Statue of Athena

Statue of Athena (Foto: Jürgen Howaldt/ CC BY-SA 3.0 de )

To celebrate Athena during festivals dedicated to her worship, Athenians would perform the Pyrrhic dance. It was a male coming-of-age initiation ritual linked to a warrior victory celebration.

READ MORE…

This is a free preview of an exclusive article from Ancient Origins PREMIUM.

To enjoy the rest of this article please join us there . When you subscribe, you get immediate and full access to all Premium articles , free eBooks, webinars by expert guests, discounts for online stores, and much more!

Top Image: Men perform Batumi, a Georgian Sword Dance ( CC BY 2.0 )

By Martini Fisher

Register to become part of our active community, get updates, receive a monthly newsletter, and enjoy the benefits and rewards of our member point system OR just post your comment below as a Guest.

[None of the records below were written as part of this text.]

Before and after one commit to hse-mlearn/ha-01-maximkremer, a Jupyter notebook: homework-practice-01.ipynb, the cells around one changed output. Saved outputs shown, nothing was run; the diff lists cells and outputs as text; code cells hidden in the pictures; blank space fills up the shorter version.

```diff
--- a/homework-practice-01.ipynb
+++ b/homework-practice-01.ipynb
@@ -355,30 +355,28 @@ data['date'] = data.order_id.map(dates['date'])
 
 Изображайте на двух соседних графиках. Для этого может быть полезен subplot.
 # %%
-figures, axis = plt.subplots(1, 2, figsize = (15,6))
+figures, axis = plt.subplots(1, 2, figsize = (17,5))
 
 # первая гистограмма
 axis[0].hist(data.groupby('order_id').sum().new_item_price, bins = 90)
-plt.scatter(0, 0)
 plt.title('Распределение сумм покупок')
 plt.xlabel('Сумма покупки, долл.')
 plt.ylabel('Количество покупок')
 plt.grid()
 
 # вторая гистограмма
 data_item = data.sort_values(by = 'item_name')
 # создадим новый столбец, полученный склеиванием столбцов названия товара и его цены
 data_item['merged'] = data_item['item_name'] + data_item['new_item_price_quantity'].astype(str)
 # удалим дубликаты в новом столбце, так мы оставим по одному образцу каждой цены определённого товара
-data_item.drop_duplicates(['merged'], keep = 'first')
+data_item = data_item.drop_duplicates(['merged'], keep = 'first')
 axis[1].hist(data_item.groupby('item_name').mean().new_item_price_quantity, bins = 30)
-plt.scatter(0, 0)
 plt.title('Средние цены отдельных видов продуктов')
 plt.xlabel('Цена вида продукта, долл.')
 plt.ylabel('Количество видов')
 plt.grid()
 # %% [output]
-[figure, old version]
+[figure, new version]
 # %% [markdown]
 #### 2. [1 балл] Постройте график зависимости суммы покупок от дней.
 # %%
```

Ancient Places

Illustration of the "Emmons mask", a Mississippian culture carved cedarwood human face shaped object once covered in copper and painted with galena and used as part of a headdress
The City of Moundsville is located along the Ohio River in Marshall County, West Virginia. From the time of European settlement in the 1770s, Moundsville was regarded by antiquarians as one of the most significant ancient sites in North America. For it was here that the Adena mound builders and their descendants constructed the largest ceremonial center in the Upper Ohio Valley

Our Mission

At Ancient Origins, we believe that one of the most important fields of knowledge we can pursue as human beings is our beginnings. And while some people may seem content with the story as it stands, our view is that there exists countless mysteries, scientific anomalies and surprising artifacts that have yet to be discovered and explained.

The goal of Ancient Origins is to highlight recent archaeological discoveries, peer-reviewed academic research and evidence, as well as offering alternative viewpoints and explanations of science, archaeology, mythology, religion and history around the globe.

We’re the only Pop Archaeology site combining scientific research with out-of-the-box perspectives.

By bringing together top experts and authors, this archaeology website explores lost civilizations, examines sacred writings, tours ancient places, investigates ancient discoveries and questions mysterious happenings. Our open community is dedicated to digging into the origins of our species on planet earth, and question wherever the discoveries might take us. We seek to retell the story of our beginnings. 

Ancient Image Galleries

View from the Castle Gate (Burgtor). (Public Domain)
Door surrounded by roots of Tetrameles nudiflora in the Khmer temple of Ta Phrom, Angkor temple complex, located today in Cambodia. (CC BY-SA 3.0)
Cable car in the Xihai (West Sea) Grand Canyon (CC BY-SA 4.0)
Next article